Paolo Davanzo is a filmmaker, an educator, an activist, a community organizer, and a friend. He was born in Italy and has been based in Los Angeles since 1998. I first met Davanzo at the Echo Park Film Center (EPFC), a nonprofit media arts organization that puts cameras into the hands of the people who need them most. The center screens experimental and documentary films in its microcinema faithfully every Thursday, teaches free and accessible film and video classes, offers an equipment rental and co-op, runs the Filmmobile (a traveling film school and cinema), and hosts both local and international artists though its residency programs.
EPFC is the place where Davanzo realized his dreams of creating a space for his love of community, teaching, and filmmaking. It is also a place where the denizens of Los Angeles can fulfill their own dreams of creating—myself included. I was a teenager newly obsessed with Super 8. He didn't just give me a camera; he taught me how to be an artist. For Davanzo artists are global citizens. We don't separate politics from aesthetics or pleasure from theory. We share our work, our ideas, and our lives with everyone we can.
Though Davanzo is best known for his work with EPFC, he is also a prolific maker. In 1995 he created a seminal film, titled Passive Anarchy, while riding his bicycle around Beijing during the Fourth World Conference on Women. (This practice of moving through the city and shooting resurfaces in his work for the C.O.L.A. exhibition, Avanti Popolo.) In 2003, while falling in love, he and Lisa Marr created an impassioned collaborative piece called Monday Morning Echo Park.
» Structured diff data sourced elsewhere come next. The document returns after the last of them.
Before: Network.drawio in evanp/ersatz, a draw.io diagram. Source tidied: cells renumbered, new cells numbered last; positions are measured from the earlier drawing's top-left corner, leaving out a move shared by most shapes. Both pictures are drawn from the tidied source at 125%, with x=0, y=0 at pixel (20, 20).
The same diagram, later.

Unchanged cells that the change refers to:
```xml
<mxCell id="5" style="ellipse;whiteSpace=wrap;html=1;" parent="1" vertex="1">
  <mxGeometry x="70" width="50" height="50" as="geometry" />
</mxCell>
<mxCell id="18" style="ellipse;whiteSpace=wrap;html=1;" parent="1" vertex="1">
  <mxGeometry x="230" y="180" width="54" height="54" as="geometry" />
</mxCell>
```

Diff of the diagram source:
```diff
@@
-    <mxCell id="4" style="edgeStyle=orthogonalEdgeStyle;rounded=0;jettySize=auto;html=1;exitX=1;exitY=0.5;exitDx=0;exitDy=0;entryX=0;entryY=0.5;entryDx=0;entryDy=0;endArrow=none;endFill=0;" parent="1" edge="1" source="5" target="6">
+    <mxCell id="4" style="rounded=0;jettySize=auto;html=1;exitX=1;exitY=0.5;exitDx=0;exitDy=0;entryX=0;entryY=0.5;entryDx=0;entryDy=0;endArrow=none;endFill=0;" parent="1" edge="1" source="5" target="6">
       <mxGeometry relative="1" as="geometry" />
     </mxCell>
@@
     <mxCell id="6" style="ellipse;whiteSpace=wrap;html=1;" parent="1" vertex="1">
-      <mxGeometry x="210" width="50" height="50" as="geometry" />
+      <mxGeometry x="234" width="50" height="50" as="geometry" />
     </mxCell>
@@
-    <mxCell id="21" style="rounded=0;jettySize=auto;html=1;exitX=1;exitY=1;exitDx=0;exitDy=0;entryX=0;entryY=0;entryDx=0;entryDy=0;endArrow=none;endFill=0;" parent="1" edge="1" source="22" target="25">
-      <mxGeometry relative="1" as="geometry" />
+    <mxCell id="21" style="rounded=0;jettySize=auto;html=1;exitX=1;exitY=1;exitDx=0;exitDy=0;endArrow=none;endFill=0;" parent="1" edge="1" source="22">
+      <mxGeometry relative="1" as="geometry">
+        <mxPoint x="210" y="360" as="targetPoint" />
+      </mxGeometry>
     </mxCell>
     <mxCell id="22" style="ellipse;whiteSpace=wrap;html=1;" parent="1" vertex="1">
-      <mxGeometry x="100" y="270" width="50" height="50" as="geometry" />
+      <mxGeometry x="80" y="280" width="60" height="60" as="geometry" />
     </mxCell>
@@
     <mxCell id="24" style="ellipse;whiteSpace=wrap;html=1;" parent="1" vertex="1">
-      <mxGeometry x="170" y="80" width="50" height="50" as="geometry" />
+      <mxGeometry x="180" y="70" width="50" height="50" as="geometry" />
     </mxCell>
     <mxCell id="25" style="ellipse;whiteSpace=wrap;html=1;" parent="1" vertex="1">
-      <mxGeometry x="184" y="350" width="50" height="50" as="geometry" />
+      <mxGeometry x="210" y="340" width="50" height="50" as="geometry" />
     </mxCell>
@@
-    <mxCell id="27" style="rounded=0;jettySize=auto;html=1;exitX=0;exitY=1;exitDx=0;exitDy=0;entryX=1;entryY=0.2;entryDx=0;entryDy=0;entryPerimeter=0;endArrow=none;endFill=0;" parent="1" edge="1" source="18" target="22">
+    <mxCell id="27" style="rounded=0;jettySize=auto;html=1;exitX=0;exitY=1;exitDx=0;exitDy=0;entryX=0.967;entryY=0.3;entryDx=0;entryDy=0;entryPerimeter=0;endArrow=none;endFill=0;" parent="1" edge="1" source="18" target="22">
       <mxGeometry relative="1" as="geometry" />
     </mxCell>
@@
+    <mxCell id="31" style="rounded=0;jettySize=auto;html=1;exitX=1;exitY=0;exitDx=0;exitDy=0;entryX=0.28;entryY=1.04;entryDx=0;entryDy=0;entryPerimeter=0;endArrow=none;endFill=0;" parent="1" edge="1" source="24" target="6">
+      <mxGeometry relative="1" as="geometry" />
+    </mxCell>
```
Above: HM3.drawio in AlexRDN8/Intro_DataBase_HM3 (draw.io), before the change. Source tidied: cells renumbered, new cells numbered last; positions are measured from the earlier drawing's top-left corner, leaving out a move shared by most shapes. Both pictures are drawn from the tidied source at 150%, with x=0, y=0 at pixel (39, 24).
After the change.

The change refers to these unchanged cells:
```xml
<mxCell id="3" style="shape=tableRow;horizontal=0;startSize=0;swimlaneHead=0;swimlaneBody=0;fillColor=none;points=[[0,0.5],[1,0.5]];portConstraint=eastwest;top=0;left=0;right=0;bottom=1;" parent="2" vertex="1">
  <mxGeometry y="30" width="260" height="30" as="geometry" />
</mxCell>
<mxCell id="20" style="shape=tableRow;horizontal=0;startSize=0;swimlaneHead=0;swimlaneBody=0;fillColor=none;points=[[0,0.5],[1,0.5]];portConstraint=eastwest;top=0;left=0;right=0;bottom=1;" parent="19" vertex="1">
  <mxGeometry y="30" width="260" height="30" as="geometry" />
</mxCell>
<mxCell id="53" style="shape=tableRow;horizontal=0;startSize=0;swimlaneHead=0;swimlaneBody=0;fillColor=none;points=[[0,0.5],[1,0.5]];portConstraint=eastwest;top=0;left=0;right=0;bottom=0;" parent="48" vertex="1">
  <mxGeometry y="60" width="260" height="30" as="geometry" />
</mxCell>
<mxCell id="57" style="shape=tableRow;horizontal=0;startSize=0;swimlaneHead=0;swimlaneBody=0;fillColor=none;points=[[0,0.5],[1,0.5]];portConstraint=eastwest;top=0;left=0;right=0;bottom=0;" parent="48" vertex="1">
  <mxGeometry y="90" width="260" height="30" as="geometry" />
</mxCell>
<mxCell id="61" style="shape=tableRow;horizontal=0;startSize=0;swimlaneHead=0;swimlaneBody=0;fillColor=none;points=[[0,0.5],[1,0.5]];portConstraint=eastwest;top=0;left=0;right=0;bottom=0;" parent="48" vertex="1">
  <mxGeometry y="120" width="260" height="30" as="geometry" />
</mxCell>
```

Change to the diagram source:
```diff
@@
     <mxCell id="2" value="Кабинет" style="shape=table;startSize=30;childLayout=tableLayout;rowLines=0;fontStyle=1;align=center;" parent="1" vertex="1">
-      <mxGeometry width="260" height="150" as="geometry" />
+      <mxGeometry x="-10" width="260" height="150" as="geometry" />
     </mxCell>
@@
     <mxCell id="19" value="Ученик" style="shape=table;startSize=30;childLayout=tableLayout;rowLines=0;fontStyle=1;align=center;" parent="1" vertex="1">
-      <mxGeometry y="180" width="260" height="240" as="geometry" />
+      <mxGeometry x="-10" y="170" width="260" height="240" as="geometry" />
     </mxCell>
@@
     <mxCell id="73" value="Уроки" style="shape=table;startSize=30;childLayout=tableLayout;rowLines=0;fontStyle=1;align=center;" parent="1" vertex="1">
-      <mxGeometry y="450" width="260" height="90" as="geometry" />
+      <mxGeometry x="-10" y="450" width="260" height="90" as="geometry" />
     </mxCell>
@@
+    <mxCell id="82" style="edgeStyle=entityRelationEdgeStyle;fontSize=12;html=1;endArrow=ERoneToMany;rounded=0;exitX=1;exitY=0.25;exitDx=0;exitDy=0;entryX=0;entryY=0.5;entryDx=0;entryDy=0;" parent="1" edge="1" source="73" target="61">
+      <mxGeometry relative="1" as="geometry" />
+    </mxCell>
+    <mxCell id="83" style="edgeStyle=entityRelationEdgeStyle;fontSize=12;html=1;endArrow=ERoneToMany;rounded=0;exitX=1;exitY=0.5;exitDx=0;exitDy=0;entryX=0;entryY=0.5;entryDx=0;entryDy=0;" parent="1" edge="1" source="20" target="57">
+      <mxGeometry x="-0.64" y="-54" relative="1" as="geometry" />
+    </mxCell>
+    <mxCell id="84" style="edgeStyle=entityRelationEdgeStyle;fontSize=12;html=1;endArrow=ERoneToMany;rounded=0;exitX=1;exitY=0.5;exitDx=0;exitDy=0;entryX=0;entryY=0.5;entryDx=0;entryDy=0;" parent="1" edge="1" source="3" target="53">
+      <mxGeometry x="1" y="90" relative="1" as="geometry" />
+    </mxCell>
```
Shot primarily in the home mode, the piece nicely illustrates the ease with which he uses film to interact and build relationships with others. Davanzo's work is intimate and proudly material, often projected in the open air.
Avanti Popolo (2016) is a poem written in black-and-white small-gauge film. Each vignette captures the remnants of abandoned and forgotten buildings. The title of the film is borrowed from a famous Italian protest song. It translates to a command: "People, move forward." The fighting song was a call to arms used to unite the working class. Davanzo takes the ballad literally. He travels through the city of Los Angeles on a bike, stopping in areas of "transition" and showing them at a human scale. From Little Armenia to Leimert Park, from Culver City to downtown, the vacant spaces are animated by memories of the people who once filled them with life. The film is an example of cinema's ability to record and reclaim loss. Avanti Popolo is a silent symphony dedicated to our city, and like the rest of Davanzo's work, it is made by hand with love.
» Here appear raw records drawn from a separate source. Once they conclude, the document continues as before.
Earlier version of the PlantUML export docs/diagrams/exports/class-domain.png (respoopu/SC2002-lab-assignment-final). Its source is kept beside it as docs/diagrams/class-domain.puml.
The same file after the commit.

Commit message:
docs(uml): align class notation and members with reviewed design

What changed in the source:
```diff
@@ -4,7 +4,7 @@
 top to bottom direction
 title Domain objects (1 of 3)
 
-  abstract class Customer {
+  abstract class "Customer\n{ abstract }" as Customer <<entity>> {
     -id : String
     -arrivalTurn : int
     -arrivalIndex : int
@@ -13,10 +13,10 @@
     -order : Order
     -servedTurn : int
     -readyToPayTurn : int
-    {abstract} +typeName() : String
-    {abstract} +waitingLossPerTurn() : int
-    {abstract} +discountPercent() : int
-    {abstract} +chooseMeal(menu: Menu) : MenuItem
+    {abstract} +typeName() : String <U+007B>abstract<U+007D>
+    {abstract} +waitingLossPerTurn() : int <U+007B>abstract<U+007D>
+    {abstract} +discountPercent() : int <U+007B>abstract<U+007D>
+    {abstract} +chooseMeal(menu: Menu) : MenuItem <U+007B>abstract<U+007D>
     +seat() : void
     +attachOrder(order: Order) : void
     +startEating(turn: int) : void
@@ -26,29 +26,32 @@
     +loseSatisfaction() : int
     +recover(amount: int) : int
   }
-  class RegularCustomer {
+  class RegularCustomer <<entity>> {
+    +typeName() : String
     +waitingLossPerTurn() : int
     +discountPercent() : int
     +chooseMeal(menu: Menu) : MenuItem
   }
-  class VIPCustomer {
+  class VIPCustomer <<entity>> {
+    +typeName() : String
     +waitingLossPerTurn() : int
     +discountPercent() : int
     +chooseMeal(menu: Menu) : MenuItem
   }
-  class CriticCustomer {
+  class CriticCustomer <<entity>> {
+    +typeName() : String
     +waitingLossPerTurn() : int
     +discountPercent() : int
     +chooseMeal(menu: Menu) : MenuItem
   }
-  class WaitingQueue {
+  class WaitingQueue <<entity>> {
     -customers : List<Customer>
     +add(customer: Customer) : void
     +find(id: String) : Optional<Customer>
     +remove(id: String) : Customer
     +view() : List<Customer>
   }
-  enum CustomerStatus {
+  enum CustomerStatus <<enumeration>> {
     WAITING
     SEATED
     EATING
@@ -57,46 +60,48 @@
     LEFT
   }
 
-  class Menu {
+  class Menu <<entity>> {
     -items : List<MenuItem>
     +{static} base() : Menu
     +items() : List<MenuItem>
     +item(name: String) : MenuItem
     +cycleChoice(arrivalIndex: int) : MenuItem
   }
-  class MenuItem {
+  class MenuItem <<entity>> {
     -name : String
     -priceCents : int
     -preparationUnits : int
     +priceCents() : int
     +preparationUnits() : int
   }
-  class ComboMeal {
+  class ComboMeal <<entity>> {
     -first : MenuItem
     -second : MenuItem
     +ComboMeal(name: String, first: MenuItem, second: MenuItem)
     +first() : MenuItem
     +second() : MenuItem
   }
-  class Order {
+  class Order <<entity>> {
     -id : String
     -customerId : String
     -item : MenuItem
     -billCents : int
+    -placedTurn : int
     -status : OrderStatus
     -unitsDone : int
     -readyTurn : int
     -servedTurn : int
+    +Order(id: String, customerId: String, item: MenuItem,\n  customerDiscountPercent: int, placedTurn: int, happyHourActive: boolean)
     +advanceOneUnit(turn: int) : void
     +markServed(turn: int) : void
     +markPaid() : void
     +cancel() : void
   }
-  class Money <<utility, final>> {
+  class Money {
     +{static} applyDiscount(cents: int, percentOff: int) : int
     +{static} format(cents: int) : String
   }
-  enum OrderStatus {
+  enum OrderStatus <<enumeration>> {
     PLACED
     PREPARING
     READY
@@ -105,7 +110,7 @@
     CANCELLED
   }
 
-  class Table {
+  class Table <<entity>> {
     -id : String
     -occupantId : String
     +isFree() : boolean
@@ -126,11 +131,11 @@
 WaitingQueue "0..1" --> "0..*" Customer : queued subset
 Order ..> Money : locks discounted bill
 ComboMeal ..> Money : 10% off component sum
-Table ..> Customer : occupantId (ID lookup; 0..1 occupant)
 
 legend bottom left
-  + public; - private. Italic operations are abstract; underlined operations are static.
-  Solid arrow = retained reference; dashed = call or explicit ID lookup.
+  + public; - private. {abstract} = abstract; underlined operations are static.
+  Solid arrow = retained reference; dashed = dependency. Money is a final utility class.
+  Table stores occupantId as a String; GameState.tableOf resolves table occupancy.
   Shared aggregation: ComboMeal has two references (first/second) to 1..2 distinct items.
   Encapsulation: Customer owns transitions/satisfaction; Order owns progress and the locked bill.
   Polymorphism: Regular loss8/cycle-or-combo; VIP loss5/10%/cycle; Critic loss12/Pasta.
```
Born 1970, Turin, Italy
Lives and works in Los Angeles
MA, filmmaking, Humboldt State University, Arcata, CA, 1996
BA, visual arts and political science, University of California, San Diego, 1993
Selected Exhibitions and Performances
2016 On the Road with the Here & Now, Cineworks, Vancouver
2015 Echo Luna, Legedzine, Ukraine
2015 Earth Wind & Fire, Matrushka, Los Angeles
2014 Here & Now, Desire Machine Collective, Guwahati, India
2013 Here & Now, Hanoi Bicycle Collective, Vietnam
2013 Out the Window, LA Freewaves, Los Angeles
Albert, John. "LA People 2009: Cinema Enabler—Paolo Davanzo." LA Weekly, April 22, 2009.
Davanzo, Paolo. "Sell Your TV and Come to the Cinema: How to Start a Film Center." OtherZine, September 2013.
Lelyveld, Nita. "Only the Length Is Predictable." Los Angeles Times, February 14, 2015.